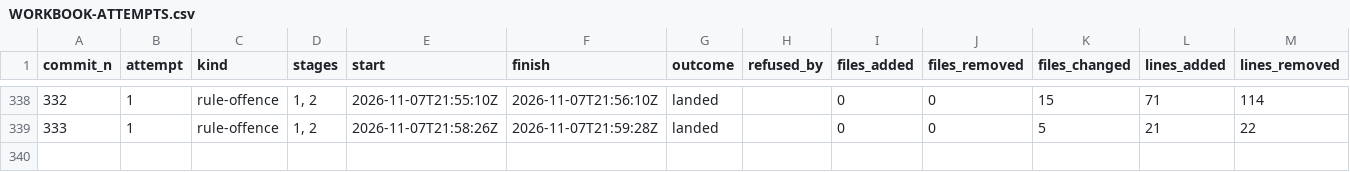
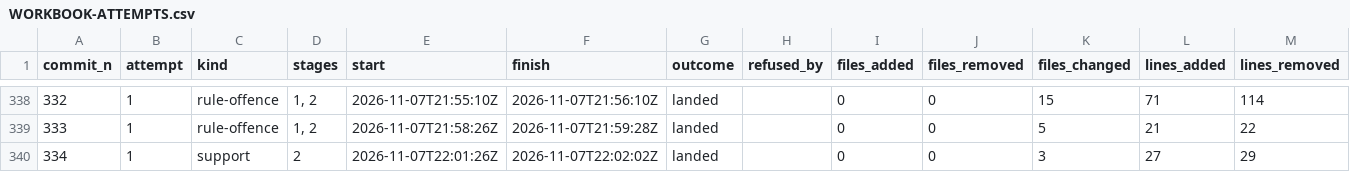
Before and after one commit to umbgtt10/ibft_unattended_overhaul_experiment, a CSV file: WORKBOOK-ATTEMPTS.csv, drawn as a sheet; only a part is shown, gaps mark what is left out.

```diff
--- a/WORKBOOK-ATTEMPTS.csv
+++ b/WORKBOOK-ATTEMPTS.csv
@@ -339 +339,2 @@ commit_n,attempt,kind,stages,start,finish,outcome,refused_by,files_added,files_r
 333,1,rule-offence,"1, 2",2026-11-07T21:58:26Z,2026-11-07T21:59:28Z,landed,,0,0,5,21,22
+334,1,support,2,2026-11-07T22:01:26Z,2026-11-07T22:02:02Z,landed,,0,0,3,27,29
```
Also changed, not shown: WORKBOOK.csv, 1 other file.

## Task to complete
Pull every line with the string "WORKBOOK" out of the material.

## Response area
Before and after one commit to umbgtt10/ibft_unattended_overhaul_experiment, a CSV file: WORKBOOK-ATTEMPTS.csv, drawn as a sheet; only a part is shown, gaps mark what is left out.
--- a/WORKBOOK-ATTEMPTS.csv
+++ b/WORKBOOK-ATTEMPTS.csv
Also changed, not shown: WORKBOOK.csv, 1 other file.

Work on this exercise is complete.